ORLANDO, Fla.Nov 13 (Reuters) - Bristol-Myers Squibb and Pfizer Inc's apixaban failed to significantly help seriously ill patients cut their risk of dangerous blood clots, according to clinical data released on Sunday.
The drug showed a trend toward cutting the clots, but the difference compared with patients taking an older medicine was not statistically significant, researchers said.
Apixaban also caused a higher rate of dangerous bleeding, although there were no incidence of fatal bleeding, according to the Adopt study data released on Sunday at the American Heart Association scientific sessions in Orlando.
"Apixaban essentially comes pretty close to proof of principle," said Dr Samuel Goldhaber, the study's lead investigator.
He said a very high number of patients who dropped out of the study and the use of the older comparative drug enoxaparin for longer than is currently common in medical practice may have contributed to apixaban's inability to hit the trial's main goal.

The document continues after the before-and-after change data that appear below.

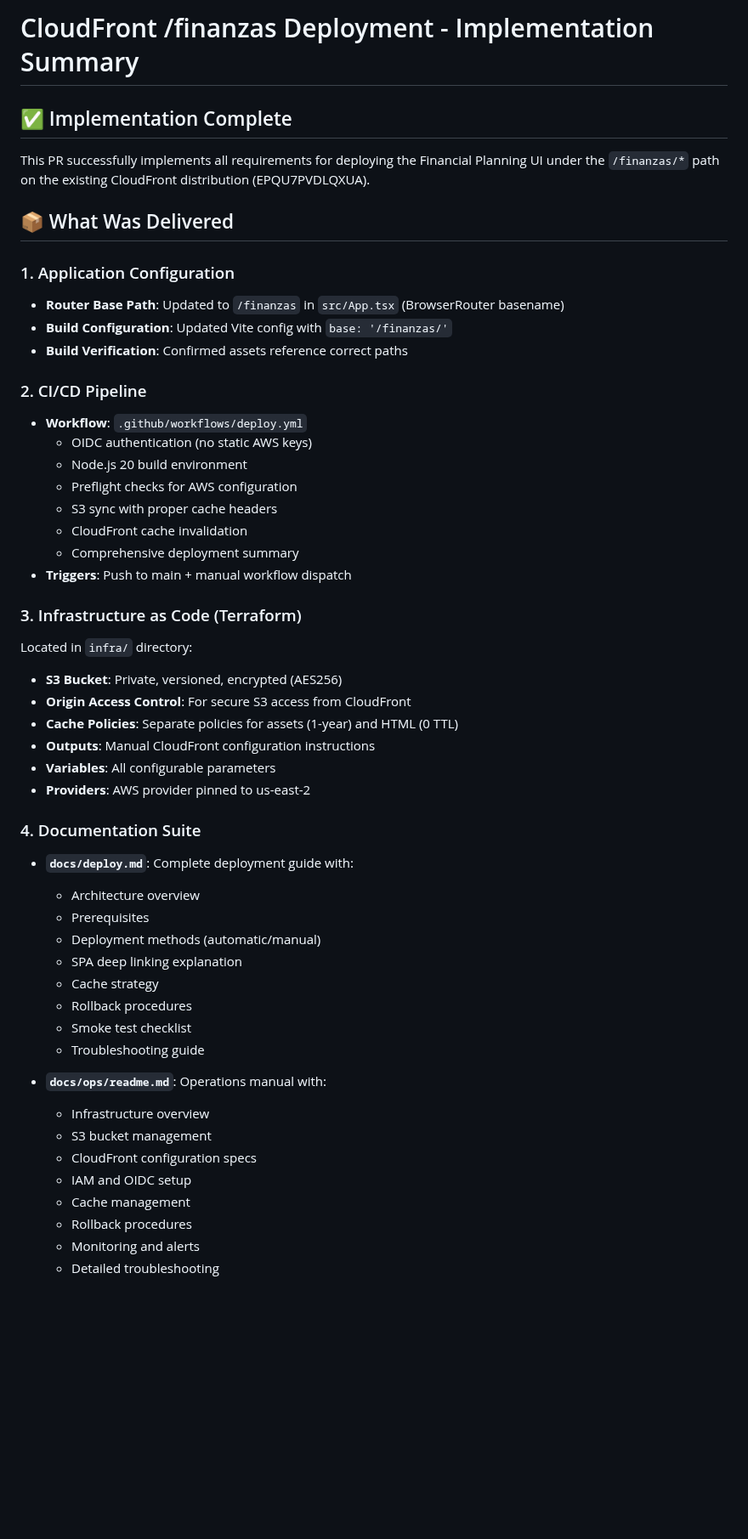
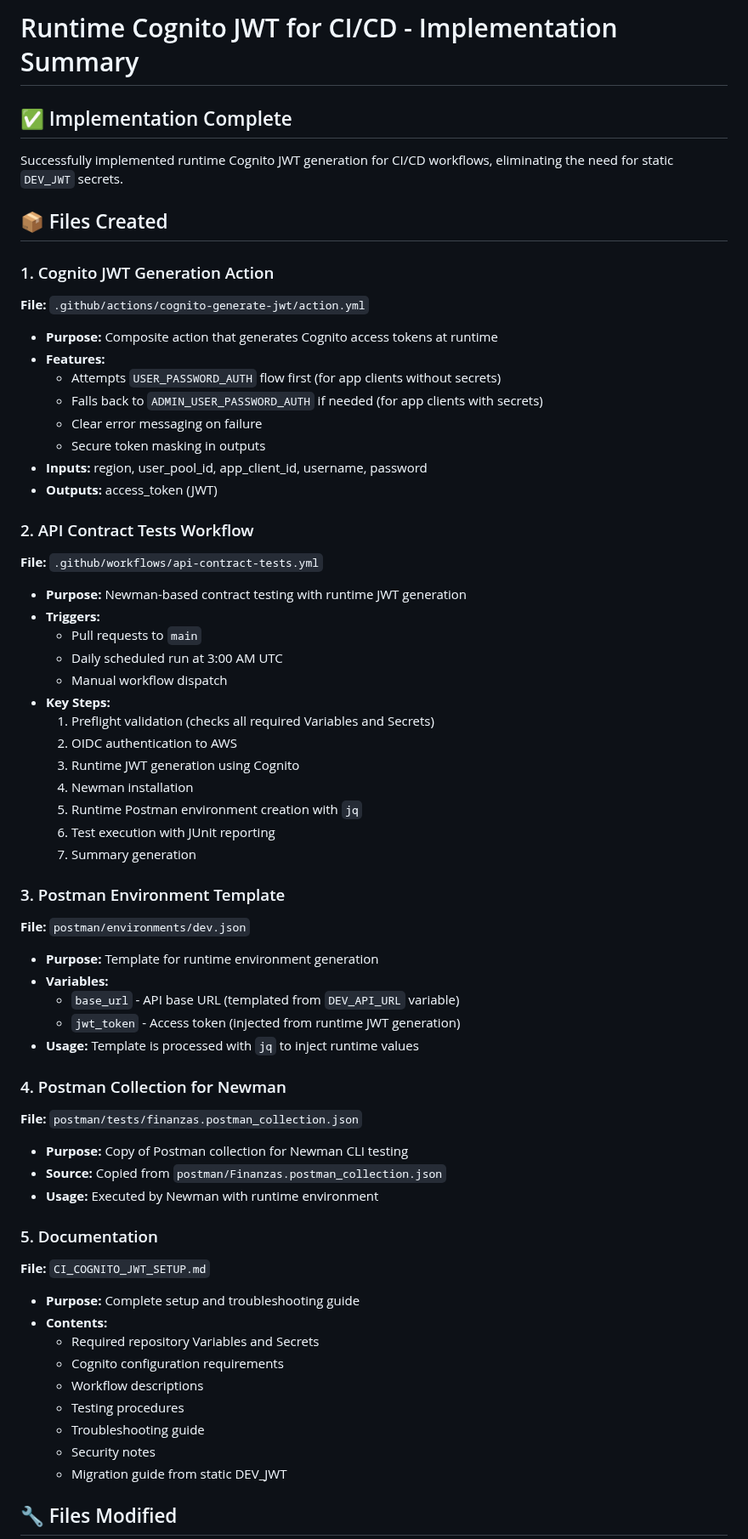
Before and after one commit to CVDExInfo/financial-planning-u, a Markdown page: IMPLEMENTATION_SUMMARY.md, the part around one of its changes. Shown at 85% size. Drawn GitHub-style; blank space fills up the shorter version.

Commit message:
Add comprehensive implementation summary
Co-authored-by: valencia94 <201395626+valencia94@users.noreply.github.com>

```diff
--- a/IMPLEMENTATION_SUMMARY.md
+++ b/IMPLEMENTATION_SUMMARY.md
@@ -1,53 +1,63 @@
-# CloudFront /finanzas Deployment - Implementation Summary
+# Runtime Cognito JWT for CI/CD - Implementation Summary
 
 ## ✅ Implementation Complete
 
-This PR successfully implements all requirements for deploying the Financial Planning UI under the `/finanzas/*` path on the existing CloudFront distribution (EPQU7PVDLQXUA).
+Successfully implemented runtime Cognito JWT generation for CI/CD workflows, eliminating the need for static `DEV_JWT` secrets.
 
-## 📦 What Was Delivered
+## 📦 Files Created
 
-### 1. Application Configuration
-- **Router Base Path**: Updated to `/finanzas` in `src/App.tsx` (BrowserRouter basename)
-- **Build Configuration**: Updated Vite config with `base: '/finanzas/'`
-- **Build Verification**: Confirmed assets reference correct paths
+### 1. Cognito JWT Generation Action
+**File:** `.github/actions/cognito-generate-jwt/action.yml`
+- **Purpose:** Composite action that generates Cognito access tokens at runtime
+- **Features:**
+  - Attempts `USER_PASSWORD_AUTH` flow first (for app clients without secrets)
+  - Falls back to `ADMIN_USER_PASSWORD_AUTH` if needed (for app clients with secrets)
+  - Clear error messaging on failure
+  - Secure token masking in outputs
+- **Inputs:** region, user_pool_id, app_client_id, username, password
+- **Outputs:** access_token (JWT)
 
-### 2. CI/CD Pipeline
-- **Workflow**: `.github/workflows/deploy.yml`
-  - OIDC authentication (no static AWS keys)
-  - Node.js 20 build environment
-  - Preflight checks for AWS configuration
-  - S3 sync with proper cache headers
-  - CloudFront cache invalidation
-  - Comprehensive deployment summary
-- **Triggers**: Push to main + manual workflow dispatch
+### 2. API Contract Tests Workflow
+**File:** `.github/workflows/api-contract-tests.yml`
+- **Purpose:** Newman-based contract testing with runtime JWT generation
+- **Triggers:**
+  - Pull requests to `main`
+  - Daily scheduled run at 3:00 AM UTC
+  - Manual workflow dispatch
+- **Key Steps:**
+  1. Preflight validation (checks all required Variables and Secrets)
+  2. OIDC authentication to AWS
+  3. Runtime JWT generation using Cognito
+  4. Newman installation
+  5. Runtime Postman environment creation with `jq`
+  6. Test execution with JUnit reporting
+  7. Summary generation
 
-### 3. Infrastructure as Code (Terraform)
-Located in `infra/` directory:
-- **S3 Bucket**: Private, versioned, encrypted (AES256)
-- **Origin Access Control**: For secure S3 access from CloudFront
-- **Cache Policies**: Separate policies for assets (1-year) and HTML (0 TTL)
-- **Outputs**: Manual CloudFront configuration instructions
-- **Variables**: All configurable parameters
-- **Providers**: AWS provider pinned to us-east-2
+### 3. Postman Environment Template
+**File:** `postman/environments/dev.json`
+- **Purpose:** Template for runtime environment generation
+- **Variables:**
+  - `base_url` - API base URL (templated from `DEV_API_URL` variable)
+  - `jwt_token` - Access token (injected from runtime JWT generation)
+- **Usage:** Template is processed with `jq` to inject runtime values
 
-### 4. Documentation Suite
-- **`docs/deploy.md`**: Complete deployment guide with:
-  - Architecture overview
-  - Prerequisites
-  - Deployment methods (automatic/manual)
-  - SPA deep linking explanation
-  - Cache strategy
-  - Rollback procedures
-  - Smoke test checklist
+### 4. Postman Collection for Newman
+**File:** `postman/tests/finanzas.postman_collection.json`
+- **Purpose:** Copy of Postman collection for Newman CLI testing
+- **Source:** Copied from `postman/Finanzas.postman_collection.json`
+- **Usage:** Executed by Newman with runtime environment
+
+### 5. Documentation
+**File:** `CI_COGNITO_JWT_SETUP.md`
+- **Purpose:** Complete setup and troubleshooting guide
+- **Contents:**
+  - Required repository Variables and Secrets
+  - Cognito configuration requirements
+  - Workflow descriptions
+  - Testing procedures
   - Troubleshooting guide
+  - Security notes
+  - Migration guide from static DEV_JWT
 
-- **`docs/ops/readme.md`**: Operations manual with:
-  - Infrastructure overview
-  - S3 bucket management
-  - CloudFront configuration specs
-  - IAM and OIDC setup
-  - Cache management
-  - Rollback procedures
-  - Monitoring and alerts
-  - Detailed troubleshooting
+## 🔧 Files Modified
 
```
Also changed, not shown: other parts of IMPLEMENTATION_SUMMARY.md (+162 -166 lines).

Hopes were low for apixaban to succeed in this particularly high-risk group of hospitalized patients, especially after Xarelto, a rival pill from Johnson & Johnson and Bayer AG , showed a surprisingly high rate of bleeding in this use in data released in April.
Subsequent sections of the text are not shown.